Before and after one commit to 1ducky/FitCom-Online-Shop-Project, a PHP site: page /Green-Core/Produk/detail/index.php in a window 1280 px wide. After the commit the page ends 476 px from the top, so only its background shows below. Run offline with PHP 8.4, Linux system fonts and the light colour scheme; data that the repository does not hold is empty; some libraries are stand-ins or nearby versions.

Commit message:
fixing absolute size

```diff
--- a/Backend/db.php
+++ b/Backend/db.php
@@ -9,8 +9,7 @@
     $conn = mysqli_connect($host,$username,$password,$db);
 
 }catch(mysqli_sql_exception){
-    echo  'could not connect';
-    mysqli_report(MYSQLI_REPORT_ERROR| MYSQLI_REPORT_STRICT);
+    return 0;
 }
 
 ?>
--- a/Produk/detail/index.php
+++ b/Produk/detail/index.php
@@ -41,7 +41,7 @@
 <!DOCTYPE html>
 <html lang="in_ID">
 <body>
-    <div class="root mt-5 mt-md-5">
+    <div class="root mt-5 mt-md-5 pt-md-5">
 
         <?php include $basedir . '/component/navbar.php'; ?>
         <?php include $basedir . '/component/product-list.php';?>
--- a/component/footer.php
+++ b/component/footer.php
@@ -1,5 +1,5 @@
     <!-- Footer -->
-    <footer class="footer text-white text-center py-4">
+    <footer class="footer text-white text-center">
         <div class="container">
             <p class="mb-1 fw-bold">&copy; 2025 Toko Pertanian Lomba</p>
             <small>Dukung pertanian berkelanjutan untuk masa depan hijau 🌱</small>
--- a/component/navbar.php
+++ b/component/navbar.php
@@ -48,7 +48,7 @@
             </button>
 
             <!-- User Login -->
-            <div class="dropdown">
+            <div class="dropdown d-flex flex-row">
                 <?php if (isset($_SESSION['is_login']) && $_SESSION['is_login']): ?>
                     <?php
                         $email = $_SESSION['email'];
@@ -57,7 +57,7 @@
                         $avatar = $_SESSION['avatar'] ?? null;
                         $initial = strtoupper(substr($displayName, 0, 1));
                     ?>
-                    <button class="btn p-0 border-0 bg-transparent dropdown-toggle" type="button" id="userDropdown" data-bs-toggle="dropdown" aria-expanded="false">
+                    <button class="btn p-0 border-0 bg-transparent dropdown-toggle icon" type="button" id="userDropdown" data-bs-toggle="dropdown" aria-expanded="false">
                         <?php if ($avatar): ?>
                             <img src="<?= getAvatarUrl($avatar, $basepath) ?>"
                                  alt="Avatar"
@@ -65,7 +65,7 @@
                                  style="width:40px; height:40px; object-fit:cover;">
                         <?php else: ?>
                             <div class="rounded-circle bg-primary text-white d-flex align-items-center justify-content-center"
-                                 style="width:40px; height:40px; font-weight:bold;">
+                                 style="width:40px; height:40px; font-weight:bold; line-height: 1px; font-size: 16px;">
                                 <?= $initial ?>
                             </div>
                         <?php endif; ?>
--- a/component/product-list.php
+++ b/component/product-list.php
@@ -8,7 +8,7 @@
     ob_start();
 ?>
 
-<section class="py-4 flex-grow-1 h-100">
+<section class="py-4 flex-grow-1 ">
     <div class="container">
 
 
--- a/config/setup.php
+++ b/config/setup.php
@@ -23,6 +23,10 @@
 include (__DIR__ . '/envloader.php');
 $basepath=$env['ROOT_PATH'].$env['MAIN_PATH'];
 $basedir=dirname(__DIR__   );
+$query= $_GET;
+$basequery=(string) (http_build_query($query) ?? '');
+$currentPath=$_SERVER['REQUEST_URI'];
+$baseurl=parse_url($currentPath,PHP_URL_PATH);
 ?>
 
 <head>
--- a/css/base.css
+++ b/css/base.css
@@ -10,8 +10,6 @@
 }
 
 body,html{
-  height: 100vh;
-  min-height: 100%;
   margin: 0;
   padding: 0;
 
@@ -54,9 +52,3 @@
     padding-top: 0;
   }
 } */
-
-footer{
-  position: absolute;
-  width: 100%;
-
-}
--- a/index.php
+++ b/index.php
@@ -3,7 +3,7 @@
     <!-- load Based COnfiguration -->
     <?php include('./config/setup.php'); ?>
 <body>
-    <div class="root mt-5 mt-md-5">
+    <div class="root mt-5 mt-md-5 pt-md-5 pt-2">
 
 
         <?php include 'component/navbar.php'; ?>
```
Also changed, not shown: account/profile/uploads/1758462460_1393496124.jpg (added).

****************

Read through the entries, then copy every line where the string "navbar" is found.

## Response to this task
         <?php include $basedir . '/component/navbar.php'; ?>
--- a/component/navbar.php
+++ b/component/navbar.php
         <?php include 'component/navbar.php'; ?>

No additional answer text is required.